Article: Toll Road Profit Tumbles for Transurban, BrisConnections May Disappear
A global economic slowdown could turn into fiscal collapse for a pair of Australian toll road companies, one of which is currently seeking to expand its US operations. Transurban, the Melbourne company that owns the Pocahontas Parkway in Richmond, Virginia, today reported an 86 percent drop in profit for the second half of 2008. BrisConnections, the Queensland company that is building the A$4.8 billion Airport Link toll road in Brisbane, now faces a dramatic shareholder vote to dissolve the BrisConnections Unit Trust itself.
Australian Style Investments, Ltd. requested the extraordinary general shareholder meeting as the owner of 48 million shares (12.3 percent of the company). Nicholas Bolton, the sole director of Australian Style, purchased the shares for just $47,923. The cheap initial purchase price, however, came with a catch. The BrisConnections stock is a "partly paid security" that requires a A$1 per-share payment on April 29, 2009 and a second A$1 payment on January 29, 2010 for the shares to become fully paid.
BrisConnections Chairman Trevor Rowe described Bolton's move as a "misguided and ineffective attempt to avoid (his) future obligations to BrisConnections." To complete the dissolution, Bolton needs the support of another 62.8 percent of shareholders, many of whom have also bought into the company at the rock-bottom price without realizing they were liable for up to A$65 million in payments
By forcing out BrisConnections management, Bolton may succeed in ceasing the collection efforts. The BrisConnections bylaws specify that any investor who fails to pay the installment will be charged daily interest until the full sum is paid. If the company determines this amount will never be paid, it can retake and sell the shares.
In comparison to BrisConnections, Transurban's 86 percent loss of profit appears far less serious.
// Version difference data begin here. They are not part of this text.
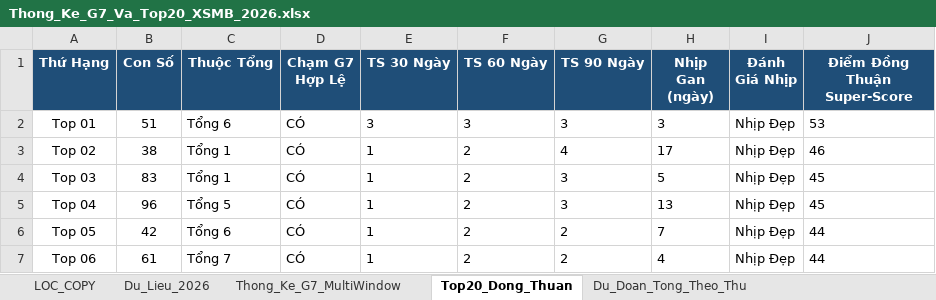
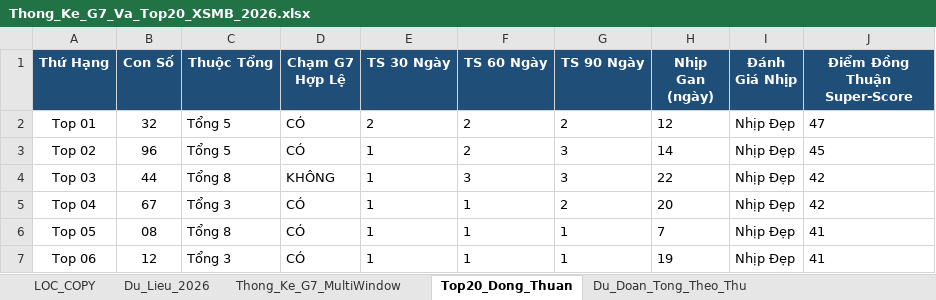
Before and after one commit to happiness2286-dot/67up97, an Excel workbook: Thong_Ke_G7_Va_Top20_XSMB_2026.xlsx, sheet Top20_Dong_Thuan, drawn as a sheet; only a part is shown; values as stored, in another font and other column widths than the file's, no borders; the diff covers the shown part only; the diff names each change by its address in the sheet, - before the commit and + after, or states it on an @@ line.

```diff
--- a/Thong_Ke_G7_Va_Top20_XSMB_2026.xlsx (sheet Top20_Dong_Thuan)
+++ b/Thong_Ke_G7_Va_Top20_XSMB_2026.xlsx (sheet Top20_Dong_Thuan)
-B2 (Con Số): 51
+B2 (Con Số): 32
-C2 (Thuộc Tổng): Tổng 6
+C2 (Thuộc Tổng): Tổng 5
-E2 (TS 30 Ngày): 3
+E2 (TS 30 Ngày): 2
-F2 (TS 60 Ngày): 3
+F2 (TS 60 Ngày): 2
-G2 (TS 90 Ngày): 3
+G2 (TS 90 Ngày): 2
-H2 (Nhịp Gan (ngày)): 3
+H2 (Nhịp Gan (ngày)): 12
-J2 (Điểm Đồng Thuận Super-Score): 53
+J2 (Điểm Đồng Thuận Super-Score): 47
-B3 (Con Số): 38
+B3 (Con Số): 96
-C3 (Thuộc Tổng): Tổng 1
+C3 (Thuộc Tổng): Tổng 5
-G3 (TS 90 Ngày): 4
+G3 (TS 90 Ngày): 3
-H3 (Nhịp Gan (ngày)): 17
+H3 (Nhịp Gan (ngày)): 14
-J3 (Điểm Đồng Thuận Super-Score): 46
+J3 (Điểm Đồng Thuận Super-Score): 45
-B4 (Con Số): 83
+B4 (Con Số): 44
-C4 (Thuộc Tổng): Tổng 1
+C4 (Thuộc Tổng): Tổng 8
-D4 (Chạm G7 Hợp Lệ): CÓ
+D4 (Chạm G7 Hợp Lệ): KHÔNG
-F4 (TS 60 Ngày): 2
+F4 (TS 60 Ngày): 3
-H4 (Nhịp Gan (ngày)): 5
+H4 (Nhịp Gan (ngày)): 22
-J4:J5 (Điểm Đồng Thuận Super-Score): 45
+J4:J5 (Điểm Đồng Thuận Super-Score): 42
-B5 (Con Số): 96
+B5 (Con Số): 67
-C5 (Thuộc Tổng): Tổng 5
+C5 (Thuộc Tổng): Tổng 3
-F5:F7 (TS 60 Ngày): 2
+F5:F7 (TS 60 Ngày): 1
-G5 (TS 90 Ngày): 3
+G5 (TS 90 Ngày): 2
-H5 (Nhịp Gan (ngày)): 13
+H5 (Nhịp Gan (ngày)): 20
-B6 (Con Số): 42
+B6 (Con Số): 08
-C6 (Thuộc Tổng): Tổng 6
+C6 (Thuộc Tổng): Tổng 8
-G6:G7 (TS 90 Ngày): 2
+G6:G7 (TS 90 Ngày): 1
-J6:J7 (Điểm Đồng Thuận Super-Score): 44
+J6:J7 (Điểm Đồng Thuận Super-Score): 41
-B7 (Con Số): 61
+B7 (Con Số): 12
-C7 (Thuộc Tổng): Tổng 7
+C7 (Thuộc Tổng): Tổng 3
-H7 (Nhịp Gan (ngày)): 4
+H7 (Nhịp Gan (ngày)): 19
```
Also changed, not shown: 81 edited cells elsewhere in this sheet, sheet Lich_Su_Nuoi_Khung_3Ngay, sheet Dan_Ha_So_Nhip_Vang, sheet Thong_Ke_Nang_Cao_G7, sheet Du_Lieu_2026, sheet Thong_Ke_G7_MultiWindow, sheet Du_Doan_Tong_Theo_Thu, 2 more sheets, 6 other files.
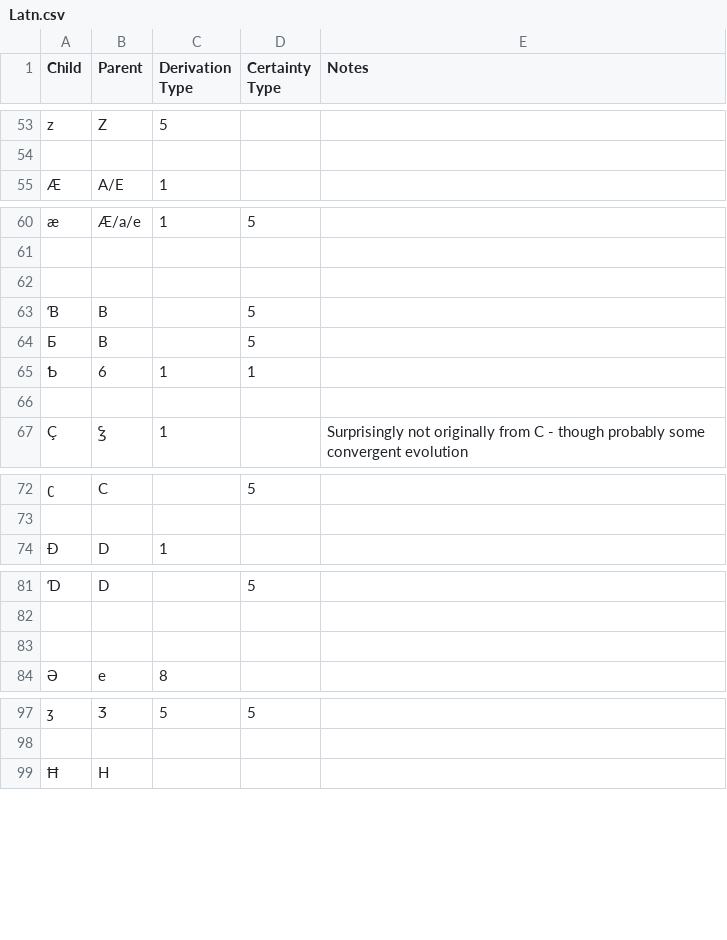
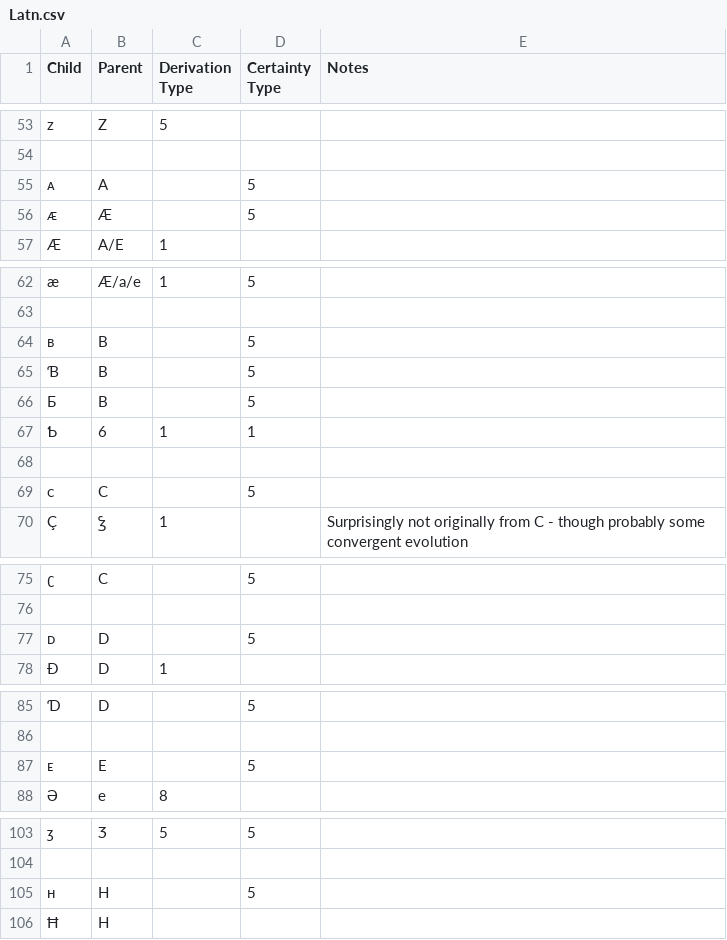
Before and after one commit to DPenner1/WritingSystemHistory, a CSV file: tools/database/resource/derivations/Latn.csv, drawn as a sheet; only a part is shown, gaps mark what is left out; the diff covers the shown part only.

```diff
--- a/tools/database/resource/derivations/Latn.csv
+++ b/tools/database/resource/derivations/Latn.csv
@@ -54,2 +54,4 @@ z,Z,5,
 
+ᴀ,A,,5
+ᴁ,Æ,,5
 Æ,A/E,1,
@@ -61,3 +63,3 @@ z,Z,5,
 
-
+ʙ,B,,5
 Ɓ,B,,5,
@@ -66,2 +68,3 @@ z,Z,5,
 
+ᴄ,C,,5
 Ç,Ꝣ,1,,Surprisingly not originally from C - though probably some convergent evolution
@@ -73,2 +76,3 @@ z,Z,5,
 
+ᴅ,D,,5
 Đ,D,1,
@@ -82,3 +86,3 @@ z,Z,5,
 
-
+ᴇ,E,,5
 Ə,e,8,
@@ -98,2 +104,3 @@ z,Z,5,
 
+ʜ,H,,5
 Ħ,H,
```
Also changed, not shown: 27 added rows elsewhere in this file, tools/database/resource/derivations/Zyyy.csv, 2 other files.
Transurban is currently busy adding the infrastructure needed to toll drivers using the Interstate 495 Capital Beltway just outside of Washington, DC. During the second half of 2008, toll road use in Richmond became far less popular and the company recorded a ten-percent drop in transactions, adding an A$8.3 million loss to the company's balance sheet. This happened despite significant toll rate hikes that took place in January 2008 that brought in an extra 4.4 percent in revenue. Overall, Transurban's net profit declined to just A$3.2 million, despite US and Australian tolling revenue that increased to A$416 million. Source